Itemized modification records:
_ _ _ _ _

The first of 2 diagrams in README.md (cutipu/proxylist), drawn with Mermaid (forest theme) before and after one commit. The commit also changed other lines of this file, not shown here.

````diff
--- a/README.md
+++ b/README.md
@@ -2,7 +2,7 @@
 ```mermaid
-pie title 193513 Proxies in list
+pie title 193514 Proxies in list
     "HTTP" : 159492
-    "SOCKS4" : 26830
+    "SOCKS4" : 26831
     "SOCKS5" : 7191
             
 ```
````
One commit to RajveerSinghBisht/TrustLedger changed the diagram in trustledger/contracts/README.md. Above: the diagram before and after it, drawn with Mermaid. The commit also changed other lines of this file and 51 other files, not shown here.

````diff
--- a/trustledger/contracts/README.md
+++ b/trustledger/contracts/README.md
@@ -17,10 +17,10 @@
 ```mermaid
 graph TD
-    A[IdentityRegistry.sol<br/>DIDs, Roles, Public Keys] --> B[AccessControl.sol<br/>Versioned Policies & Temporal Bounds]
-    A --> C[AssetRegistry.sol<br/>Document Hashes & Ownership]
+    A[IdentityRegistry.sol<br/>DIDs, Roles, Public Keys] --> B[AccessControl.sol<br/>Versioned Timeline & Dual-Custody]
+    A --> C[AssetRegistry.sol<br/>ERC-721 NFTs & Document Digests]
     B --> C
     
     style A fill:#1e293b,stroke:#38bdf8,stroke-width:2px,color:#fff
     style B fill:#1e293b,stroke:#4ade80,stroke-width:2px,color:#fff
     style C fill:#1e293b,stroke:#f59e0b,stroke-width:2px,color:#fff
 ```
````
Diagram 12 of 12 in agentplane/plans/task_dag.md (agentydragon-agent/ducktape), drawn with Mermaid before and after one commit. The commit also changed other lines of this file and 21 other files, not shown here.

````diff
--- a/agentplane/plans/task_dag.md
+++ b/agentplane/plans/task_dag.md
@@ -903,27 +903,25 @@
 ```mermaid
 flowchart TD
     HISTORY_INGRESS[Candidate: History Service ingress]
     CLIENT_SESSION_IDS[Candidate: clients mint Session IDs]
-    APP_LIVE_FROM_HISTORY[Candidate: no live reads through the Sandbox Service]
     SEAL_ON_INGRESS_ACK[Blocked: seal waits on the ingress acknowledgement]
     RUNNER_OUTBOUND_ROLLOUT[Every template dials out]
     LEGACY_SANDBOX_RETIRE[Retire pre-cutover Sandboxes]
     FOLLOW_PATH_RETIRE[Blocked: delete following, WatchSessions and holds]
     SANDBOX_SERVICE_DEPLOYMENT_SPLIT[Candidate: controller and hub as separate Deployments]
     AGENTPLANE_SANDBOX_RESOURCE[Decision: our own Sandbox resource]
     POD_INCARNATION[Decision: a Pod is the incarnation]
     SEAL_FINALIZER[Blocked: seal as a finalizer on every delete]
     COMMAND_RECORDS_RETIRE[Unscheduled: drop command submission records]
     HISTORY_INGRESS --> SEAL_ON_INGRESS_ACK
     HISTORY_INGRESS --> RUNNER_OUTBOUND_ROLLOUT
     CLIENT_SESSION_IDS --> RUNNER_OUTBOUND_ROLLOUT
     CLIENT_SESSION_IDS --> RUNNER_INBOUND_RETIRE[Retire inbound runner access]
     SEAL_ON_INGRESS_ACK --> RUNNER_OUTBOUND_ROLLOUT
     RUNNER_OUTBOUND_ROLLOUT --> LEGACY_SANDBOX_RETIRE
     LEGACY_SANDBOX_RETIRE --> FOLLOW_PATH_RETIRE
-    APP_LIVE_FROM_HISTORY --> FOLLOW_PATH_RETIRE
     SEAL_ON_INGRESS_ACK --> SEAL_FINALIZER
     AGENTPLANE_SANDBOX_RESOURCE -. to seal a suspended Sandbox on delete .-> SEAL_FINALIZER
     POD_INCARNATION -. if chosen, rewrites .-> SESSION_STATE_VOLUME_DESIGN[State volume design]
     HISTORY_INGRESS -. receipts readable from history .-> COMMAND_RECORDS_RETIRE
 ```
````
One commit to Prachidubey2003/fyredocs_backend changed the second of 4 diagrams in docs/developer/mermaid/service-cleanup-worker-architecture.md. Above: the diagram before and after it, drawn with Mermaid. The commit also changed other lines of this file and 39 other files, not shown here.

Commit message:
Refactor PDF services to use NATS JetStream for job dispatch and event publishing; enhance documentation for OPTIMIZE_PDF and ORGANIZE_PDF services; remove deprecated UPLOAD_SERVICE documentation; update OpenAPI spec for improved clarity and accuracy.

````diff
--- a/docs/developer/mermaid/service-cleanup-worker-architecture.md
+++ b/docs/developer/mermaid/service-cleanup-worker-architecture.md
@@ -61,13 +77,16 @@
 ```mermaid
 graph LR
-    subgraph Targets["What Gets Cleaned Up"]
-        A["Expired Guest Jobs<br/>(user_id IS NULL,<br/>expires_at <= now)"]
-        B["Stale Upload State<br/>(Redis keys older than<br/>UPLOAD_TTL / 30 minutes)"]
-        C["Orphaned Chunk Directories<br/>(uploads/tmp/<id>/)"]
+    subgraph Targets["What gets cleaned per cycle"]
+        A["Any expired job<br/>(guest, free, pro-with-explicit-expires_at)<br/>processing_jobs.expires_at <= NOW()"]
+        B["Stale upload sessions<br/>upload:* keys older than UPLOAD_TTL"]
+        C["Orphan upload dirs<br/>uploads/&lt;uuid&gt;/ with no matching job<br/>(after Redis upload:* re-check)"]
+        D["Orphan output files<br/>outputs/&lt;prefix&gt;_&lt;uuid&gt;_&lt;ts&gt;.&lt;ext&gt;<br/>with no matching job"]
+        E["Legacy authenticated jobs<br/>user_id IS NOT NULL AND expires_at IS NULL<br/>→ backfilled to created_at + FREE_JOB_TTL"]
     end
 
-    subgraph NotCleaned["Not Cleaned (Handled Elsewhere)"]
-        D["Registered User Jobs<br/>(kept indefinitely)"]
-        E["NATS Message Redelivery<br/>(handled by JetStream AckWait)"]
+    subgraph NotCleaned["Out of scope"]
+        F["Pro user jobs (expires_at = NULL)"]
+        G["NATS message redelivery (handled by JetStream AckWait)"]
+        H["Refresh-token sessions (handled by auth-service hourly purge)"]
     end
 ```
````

_ _ _ _ _

Task instructions: Retype the data precisely.

Your solution:
The first of 2 diagrams in README.md (cutipu/proxylist), drawn with Mermaid (forest theme) before and after one commit. The commit also changed other lines of this file, not shown here.

````diff
--- a/README.md
+++ b/README.md
@@ -2,7 +2,7 @@
 ```mermaid
-pie title 193513 Proxies in list
+pie title 193514 Proxies in list
     "HTTP" : 159492
-    "SOCKS4" : 26830
+    "SOCKS4" : 26831
     "SOCKS5" : 7191
             
 ```
````
One commit to RajveerSinghBisht/TrustLedger changed the diagram in trustledger/contracts/README.md. Above: the diagram before and after it, drawn with Mermaid. The commit also changed other lines of this file and 51 other files, not shown here.

````diff
--- a/trustledger/contracts/README.md
+++ b/trustledger/contracts/README.md
@@ -17,10 +17,10 @@
 ```mermaid
 graph TD
-    A[IdentityRegistry.sol<br/>DIDs, Roles, Public Keys] --> B[AccessControl.sol<br/>Versioned Policies & Temporal Bounds]
-    A --> C[AssetRegistry.sol<br/>Document Hashes & Ownership]
+    A[IdentityRegistry.sol<br/>DIDs, Roles, Public Keys] --> B[AccessControl.sol<br/>Versioned Timeline & Dual-Custody]
+    A --> C[AssetRegistry.sol<br/>ERC-721 NFTs & Document Digests]
     B --> C
     
     style A fill:#1e293b,stroke:#38bdf8,stroke-width:2px,color:#fff
     style B fill:#1e293b,stroke:#4ade80,stroke-width:2px,color:#fff
     style C fill:#1e293b,stroke:#f59e0b,stroke-width:2px,color:#fff
 ```
````
Diagram 12 of 12 in agentplane/plans/task_dag.md (agentydragon-agent/ducktape), drawn with Mermaid before and after one commit. The commit also changed other lines of this file and 21 other files, not shown here.

````diff
--- a/agentplane/plans/task_dag.md
+++ b/agentplane/plans/task_dag.md
@@ -903,27 +903,25 @@
 ```mermaid
 flowchart TD
     HISTORY_INGRESS[Candidate: History Service ingress]
     CLIENT_SESSION_IDS[Candidate: clients mint Session IDs]
-    APP_LIVE_FROM_HISTORY[Candidate: no live reads through the Sandbox Service]
     SEAL_ON_INGRESS_ACK[Blocked: seal waits on the ingress acknowledgement]
     RUNNER_OUTBOUND_ROLLOUT[Every template dials out]
     LEGACY_SANDBOX_RETIRE[Retire pre-cutover Sandboxes]
     FOLLOW_PATH_RETIRE[Blocked: delete following, WatchSessions and holds]
     SANDBOX_SERVICE_DEPLOYMENT_SPLIT[Candidate: controller and hub as separate Deployments]
     AGENTPLANE_SANDBOX_RESOURCE[Decision: our own Sandbox resource]
     POD_INCARNATION[Decision: a Pod is the incarnation]
     SEAL_FINALIZER[Blocked: seal as a finalizer on every delete]
     COMMAND_RECORDS_RETIRE[Unscheduled: drop command submission records]
     HISTORY_INGRESS --> SEAL_ON_INGRESS_ACK
     HISTORY_INGRESS --> RUNNER_OUTBOUND_ROLLOUT
     CLIENT_SESSION_IDS --> RUNNER_OUTBOUND_ROLLOUT
     CLIENT_SESSION_IDS --> RUNNER_INBOUND_RETIRE[Retire inbound runner access]
     SEAL_ON_INGRESS_ACK --> RUNNER_OUTBOUND_ROLLOUT
     RUNNER_OUTBOUND_ROLLOUT --> LEGACY_SANDBOX_RETIRE
     LEGACY_SANDBOX_RETIRE --> FOLLOW_PATH_RETIRE
-    APP_LIVE_FROM_HISTORY --> FOLLOW_PATH_RETIRE
     SEAL_ON_INGRESS_ACK --> SEAL_FINALIZER
     AGENTPLANE_SANDBOX_RESOURCE -. to seal a suspended Sandbox on delete .-> SEAL_FINALIZER
     POD_INCARNATION -. if chosen, rewrites .-> SESSION_STATE_VOLUME_DESIGN[State volume design]
     HISTORY_INGRESS -. receipts readable from history .-> COMMAND_RECORDS_RETIRE
 ```
````
One commit to Prachidubey2003/fyredocs_backend changed the second of 4 diagrams in docs/developer/mermaid/service-cleanup-worker-architecture.md. Above: the diagram before and after it, drawn with Mermaid. The commit also changed other lines of this file and 39 other files, not shown here.

Commit message:
Refactor PDF services to use NATS JetStream for job dispatch and event publishing; enhance documentation for OPTIMIZE_PDF and ORGANIZE_PDF services; remove deprecated UPLOAD_SERVICE documentation; update OpenAPI spec for improved clarity and accuracy.

````diff
--- a/docs/developer/mermaid/service-cleanup-worker-architecture.md
+++ b/docs/developer/mermaid/service-cleanup-worker-architecture.md
@@ -61,13 +77,16 @@
 ```mermaid
 graph LR
-    subgraph Targets["What Gets Cleaned Up"]
-        A["Expired Guest Jobs<br/>(user_id IS NULL,<br/>expires_at <= now)"]
-        B["Stale Upload State<br/>(Redis keys older than<br/>UPLOAD_TTL / 30 minutes)"]
-        C["Orphaned Chunk Directories<br/>(uploads/tmp/<id>/)"]
+    subgraph Targets["What gets cleaned per cycle"]
+        A["Any expired job<br/>(guest, free, pro-with-explicit-expires_at)<br/>processing_jobs.expires_at <= NOW()"]
+        B["Stale upload sessions<br/>upload:* keys older than UPLOAD_TTL"]
+        C["Orphan upload dirs<br/>uploads/&lt;uuid&gt;/ with no matching job<br/>(after Redis upload:* re-check)"]
+        D["Orphan output files<br/>outputs/&lt;prefix&gt;_&lt;uuid&gt;_&lt;ts&gt;.&lt;ext&gt;<br/>with no matching job"]
+        E["Legacy authenticated jobs<br/>user_id IS NOT NULL AND expires_at IS NULL<br/>→ backfilled to created_at + FREE_JOB_TTL"]
     end
 
-    subgraph NotCleaned["Not Cleaned (Handled Elsewhere)"]
-        D["Registered User Jobs<br/>(kept indefinitely)"]
-        E["NATS Message Redelivery<br/>(handled by JetStream AckWait)"]
+    subgraph NotCleaned["Out of scope"]
+        F["Pro user jobs (expires_at = NULL)"]
+        G["NATS message redelivery (handled by JetStream AckWait)"]
+        H["Refresh-token sessions (handled by auth-service hourly purge)"]
     end
 ```
````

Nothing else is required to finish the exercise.